“Voice of The Online Learner” found that half of today’s online learners had previously stopped out of a college-level degree or certificate program (42%) and one-third are first-generation students. Moreover, 44% of those stop-out students are first-generation. The report is Wiley’s 12th annual report based on 2,600 student responses recorded this spring, offering the most up-to-date preferences of today’s digital-first learners.
“At its core, education is such an opportunity for expanding your place in the world, and online learning, in particular, is a way to really improve access to that,” says David Capranos, director of marketing strategy and research at Wiley. “For a lot of people, this is the only way they’re going to be able to get an education … for a lot of folks this is the only way they’re going to get their master’s degree.”
The significant portion of first-generation online learners might explain why students overall reported difficulty paying (31%), gathering transcripts (25%) and completing financial aid forms (22%). Wiley advises that colleges and universities should streamline the administrative tasks for enrollment to relieve student stress and allow them to hit the ground running.
What factors drive online students to consider your school?

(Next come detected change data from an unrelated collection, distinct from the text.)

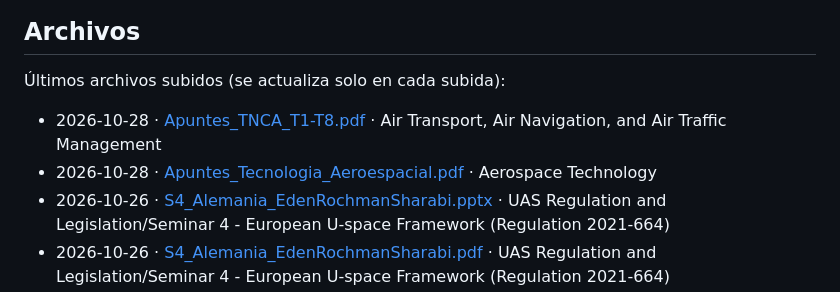
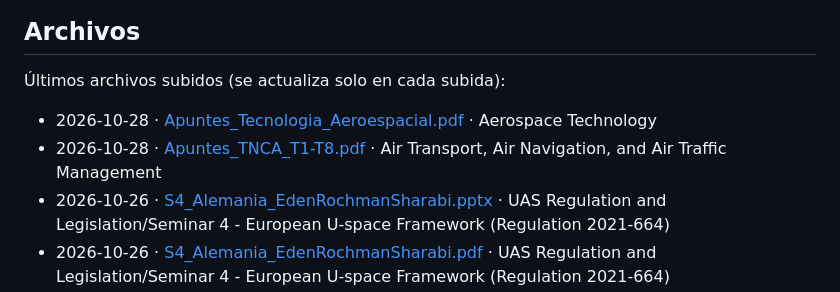
Before and after one commit to EdenRochmanSharabi/Master-Sistemas-Aeronaves-No-Tripuladas-UPV, a Markdown page: README.md, the part around the change. Rendered like a GitHub page.

Commit message:
Actualizar lista de archivos del README

```diff
--- a/README.md
+++ b/README.md
@@ -6,8 +6,8 @@ Apuntes de Eden R.S. para el máster de la Universitat Politècnica de València
 
 Últimos archivos subidos (se actualiza solo en cada subida):
 
+- 2026-10-28 · [Apuntes_Tecnologia_Aeroespacial.pdf](<Aerospace Technology/Apuntes_Tecnologia_Aeroespacial.pdf>) · Aerospace Technology
 - 2026-10-28 · [Apuntes_TNCA_T1-T8.pdf](<Air Transport, Air Navigation, and Air Traffic Management/Apuntes_TNCA_T1-T8.pdf>) · Air Transport, Air Navigation, and Air Traffic Management
-- 2026-10-28 · [Apuntes_Tecnologia_Aeroespacial.pdf](<Aerospace Technology/Apuntes_Tecnologia_Aeroespacial.pdf>) · Aerospace Technology
 - 2026-10-26 · [S4_Alemania_EdenRochmanSharabi.pptx](<UAS Regulation and Legislation/Seminar 4 - European U-space Framework (Regulation 2021-664)/S4_Alemania_EdenRochmanSharabi.pptx>) · UAS Regulation and Legislation/Seminar 4 - European U-space Framework (Regulation 2021-664)
 - 2026-10-26 · [S4_Alemania_EdenRochmanSharabi.pdf](<UAS Regulation and Legislation/Seminar 4 - European U-space Framework (Regulation 2021-664)/S4_Alemania_EdenRochmanSharabi.pdf>) · UAS Regulation and Legislation/Seminar 4 - European U-space Framework (Regulation 2021-664)
 - 2026-10-26 · [S4_Alemania_EdenRochmanSharabi.html](https://edenrochmansharabi.github.io/Master-Sistemas-Aeronaves-No-Tripuladas-UPV/UAS%20Regulation%20and%20Legislation/Seminar%204%20-%20European%20U-space%20Framework%20%28Regulation%202021-664%29/S4_Alemania_EdenRochmanSharabi.html) (se abre en el navegador) · UAS Regulation and Legislation/Seminar 4 - European U-space Framework (Regulation 2021-664)
```
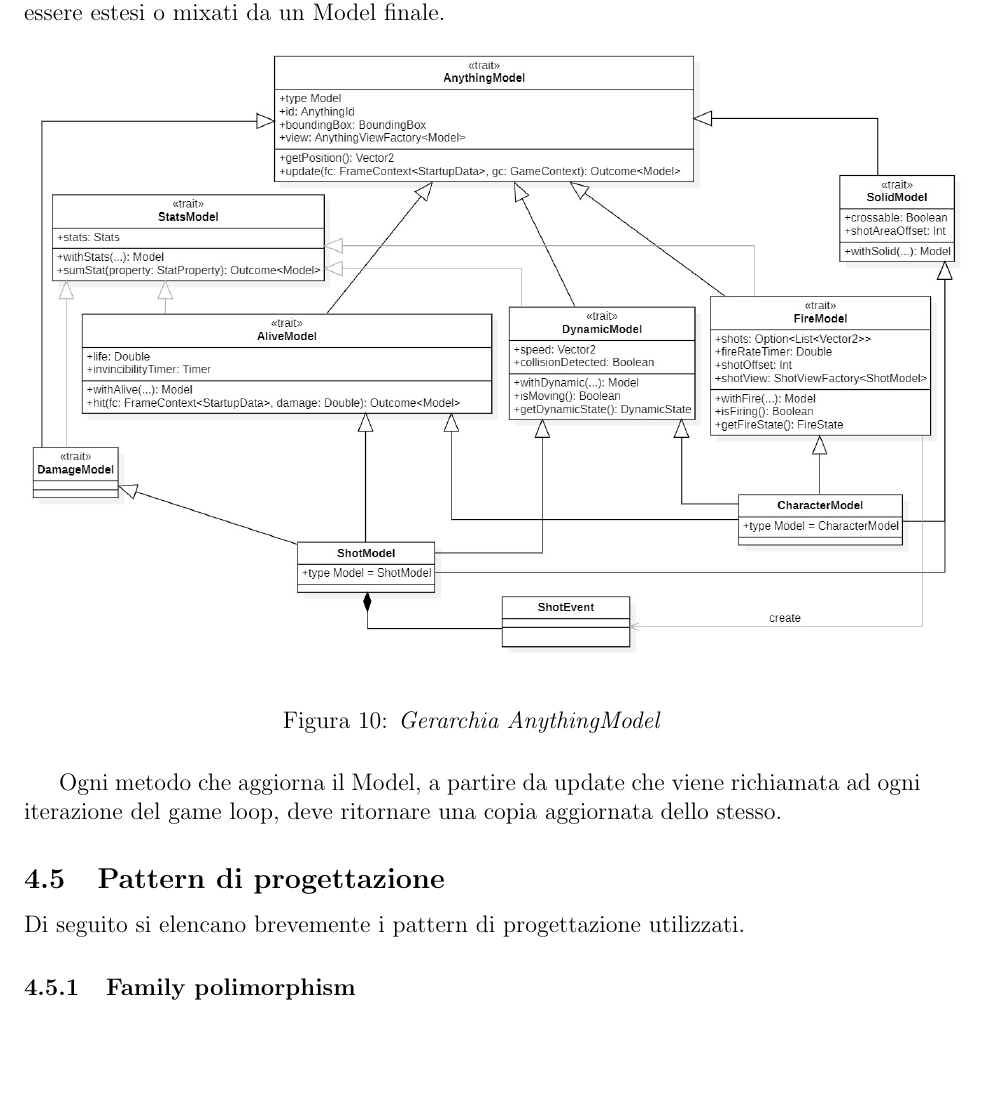
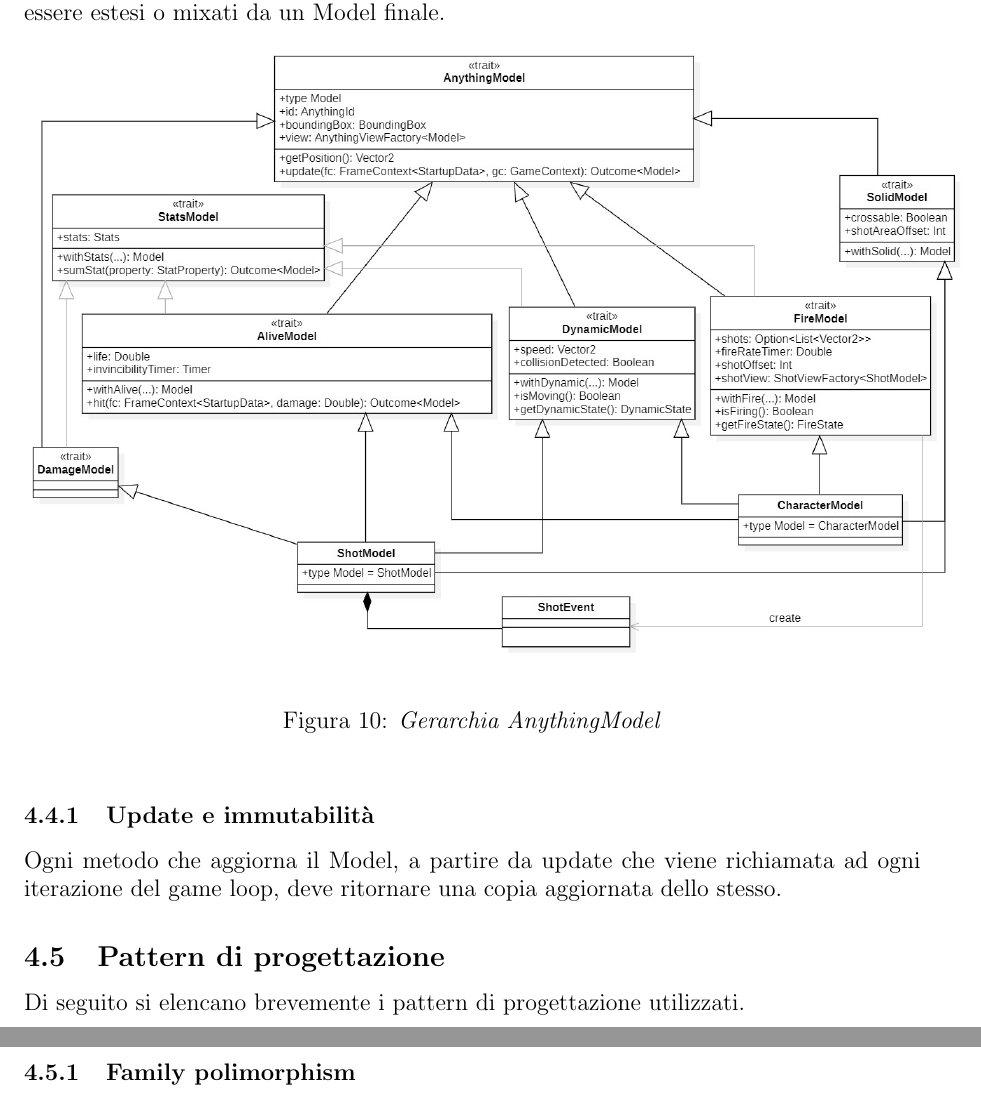
Before and after one commit to federicomazzini3/pps-lns, a LaTeX document (doc/report/lostnsouls-report.tex, which reads doc/report/sections/detail-design.tex): part of page 26 of 47 before the commit and two parts of pages 26 and 27 of 47 after it, the two joined at a grey line, cut so that both start at the same text, the shorter picture padded with empty space. Compiled offline with pdfLaTeX.

Commit message:
report: detail update

```diff
--- a/doc/report/sections/detail-design.tex
+++ b/doc/report/sections/detail-design.tex
@@ -75,6 +73,8 @@ Di seguito in figura 10 mostriamo un estratto della gerarchia di AnythingModel c
     \includegraphics[scale=0.35]{AnythingModel.jpg}
     \caption{\textit{Gerarchia AnythingModel}}
 \end{figure}
+
+\subsubsection{Update e immutabilità}
 
 Ogni metodo che aggiorna il Model, a partire da update che viene richiamata ad ogni iterazione del game loop, deve ritornare una copia aggiornata dello stesso.
 
```
Also changed, not shown: doc/report/lostnsouls-report.pdf, doc/report/sections/detail-design.tex (2 more changed lines), 1 other file.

Students want to know first about cost and duration when they’re searching for the right online program. In tandem with a May report that found 59% of online students are full-time workers, the data suggests that online learners are time-poor, working-class students looking to upskill in the most affordable and efficient way possible.
Efficiency is particularly important to today’s online learners. For example, 71% prefer asynchronous learning, and 63% want the option to take more than one course at a time. In comparison, only 19% of learners prefer 16-week courses with one, two, or three classes at a time.
Additionally, two-thirds of students were interested in pursuing alternative credentials instead of a degree program if it means greater employment prospects. Specifically, 47% were very or extremely interested in certificates to gain a new skill for their career (47%). They were not, however, interested in a certificate that could build toward being admitted into an online program.
The prospect of alternative credentials is exciting students so much that 83% still expressed interest in them even if they aren’t covered by financial aid. This is especially interesting considering that affordability was the most-cited factor influencing whether a student would look into a program (77%) and 61% reported receiving financial assistance once enrolled. And compared to five years ago, 10% more students now say they need to be offered at least a $1,000 scholarship to influence their decision to enroll in one college over another.
Ultimately, online learning attracts a hungry cohort of students who are returning to higher ed since stopping out or would be the first time in their family to attend. Thus, these achievement-oriented learners are interested in flexible schedules and alternative credentials if it means saving time and money and boosting career prospects. All of these components also point to serving adult learners, whom Capranos believes are quickly becoming an essential piece of higher education.
“You’ve got the demographic cliff coming and the return on investment of degrees under attack,” says Capranos. “I think that the adult learner population is going to be really critical to the financial success of an institution.”